The parties have a long and unique history that is important to understand the case. B&B Hardware sells a variety of fasteners in various industries under the mark “Sealtight.” Hargis sells fasteners exclusively used for portable buildings under the trademark “Sealtite.” B & B received a federal trademark registration, and the parties engaged in lengthy TTAB proceedings when Hargis tried to register its mark. In 1997, B & B filed suit for trademark infringement.
The jury returned a verdict for Hargis, finding that Sealtight was merely descriptive, and that judgment was affirmed in B & B Hardware, Inc. v. Hargis Industries, Inc., 252 F.3d 1010 (8th Cir. 2001). Hargis did not petition to cancel “Sealtight.” In 2006, “Sealtight” became incontestable, which eliminated the merely descriptive defense. B & B filed the instant action, and Hargis moved to dismiss on grounds of res judicata.
The court agreed with Hargis that incontestability alone does not create an exception to res judicata. The court held that while incontestability affects a trademark’s validity, it has no bearing on a trademark’s strength, and that the only recognized exception to res judicata for trademark infringement is a significant increase in strength over a significant amount of time.
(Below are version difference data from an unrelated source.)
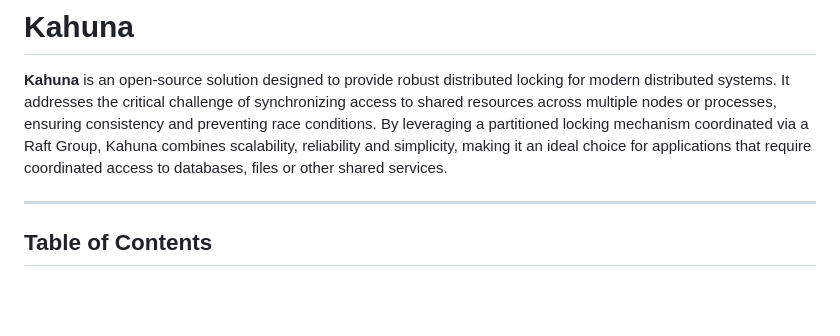
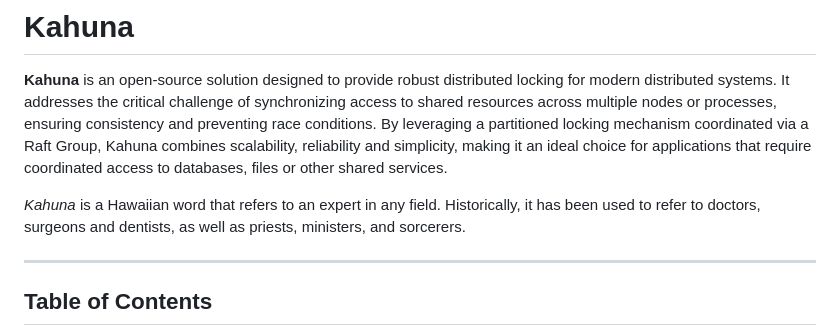
Before and after one commit to kahunakv/kahuna, a Markdown page: README.md, the part around the change. GitHub-like rendering; blank space fills up the shorter version.

Commit message:
Added why name

```diff
--- a/README.md
+++ b/README.md
@@ -8,6 +8,10 @@ By leveraging a partitioned locking mechanism coordinated via a Raft Group,
 Kahuna combines scalability, reliability and simplicity, making it an ideal choice
 for applications that require coordinated access to databases, files
 or other shared services.
+
+_Kahuna_ is a Hawaiian word that refers to an expert in any field. Historically,
+it has been used to refer to doctors, surgeons and dentists,
+as well as priests, ministers, and sorcerers.
 
 ---
 
```
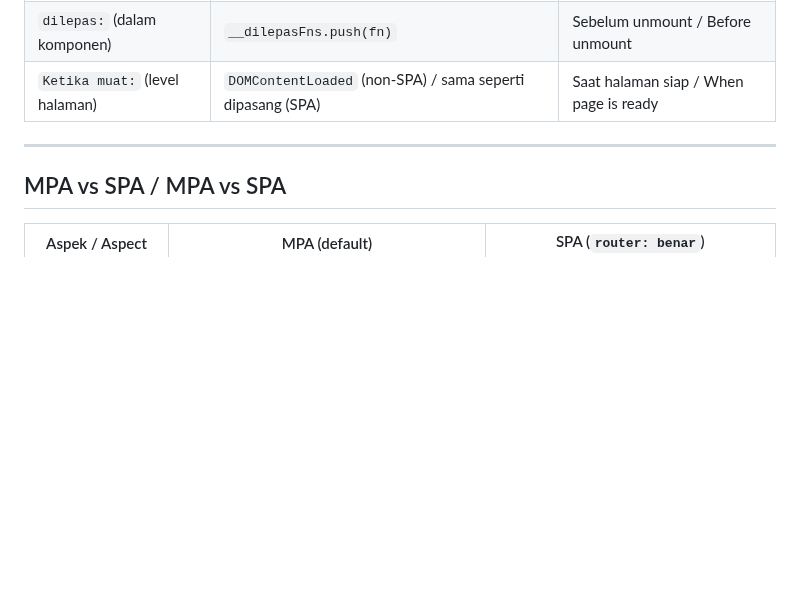
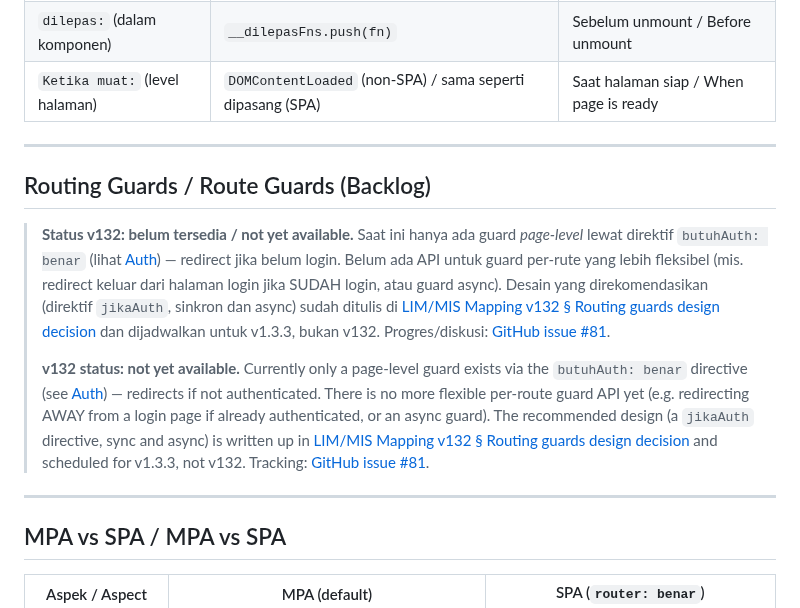
Before and after one commit to raarion/promptjs, a Markdown page: docs/language/routing.md, the part around the change. GitHub-like rendering; blank space fills up the shorter version.

```diff
--- a/docs/language/routing.md
+++ b/docs/language/routing.md
@@ -148,6 +148,14 @@ Komponen Dashboard:
 
 ---
 
+## Routing Guards / Route Guards (Backlog)
+
+> **Status v132: belum tersedia / not yet available.** Saat ini hanya ada guard *page-level* lewat direktif `butuhAuth: benar` (lihat [Auth](auth.md)) — redirect jika belum login. Belum ada API untuk guard per-rute yang lebih fleksibel (mis. redirect keluar dari halaman login jika SUDAH login, atau guard async). Desain yang direkomendasikan (direktif `jikaAuth`, sinkron dan async) sudah ditulis di [LIM/MIS Mapping v132 § Routing guards design decision](../project/lim-mis-mapping-v132.md#routing-guards-design-decision-81) dan dijadwalkan untuk v1.3.3, bukan v132. Progres/diskusi: [GitHub issue #81](https://github.com/raarion/promptjs/issues/81).
+>
+> **v132 status: not yet available.** Currently only a page-level guard exists via the `butuhAuth: benar` directive (see [Auth](auth.md)) — redirects if not authenticated. There is no more flexible per-route guard API yet (e.g. redirecting AWAY from a login page if already authenticated, or an async guard). The recommended design (a `jikaAuth` directive, sync and async) is written up in [LIM/MIS Mapping v132 § Routing guards design decision](../project/lim-mis-mapping-v132.md#routing-guards-design-decision-81) and scheduled for v1.3.3, not v132. Tracking: [GitHub issue #81](https://github.com/raarion/promptjs/issues/81).
+
+---
+
 ## MPA vs SPA / MPA vs SPA
 
 | Aspek / Aspect | MPA (default) | SPA (`router: benar`) |
```
Also changed, not shown: docs/language/components.md (+2 -0 lines), docs/user/first-app.md (+4 -0 lines).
See Test Masters Educational Services v. Singh, 428 F.3d 559 (5th Cir. 2005). B & B failed to establish either of these two factors, and the court dismissed the complaint.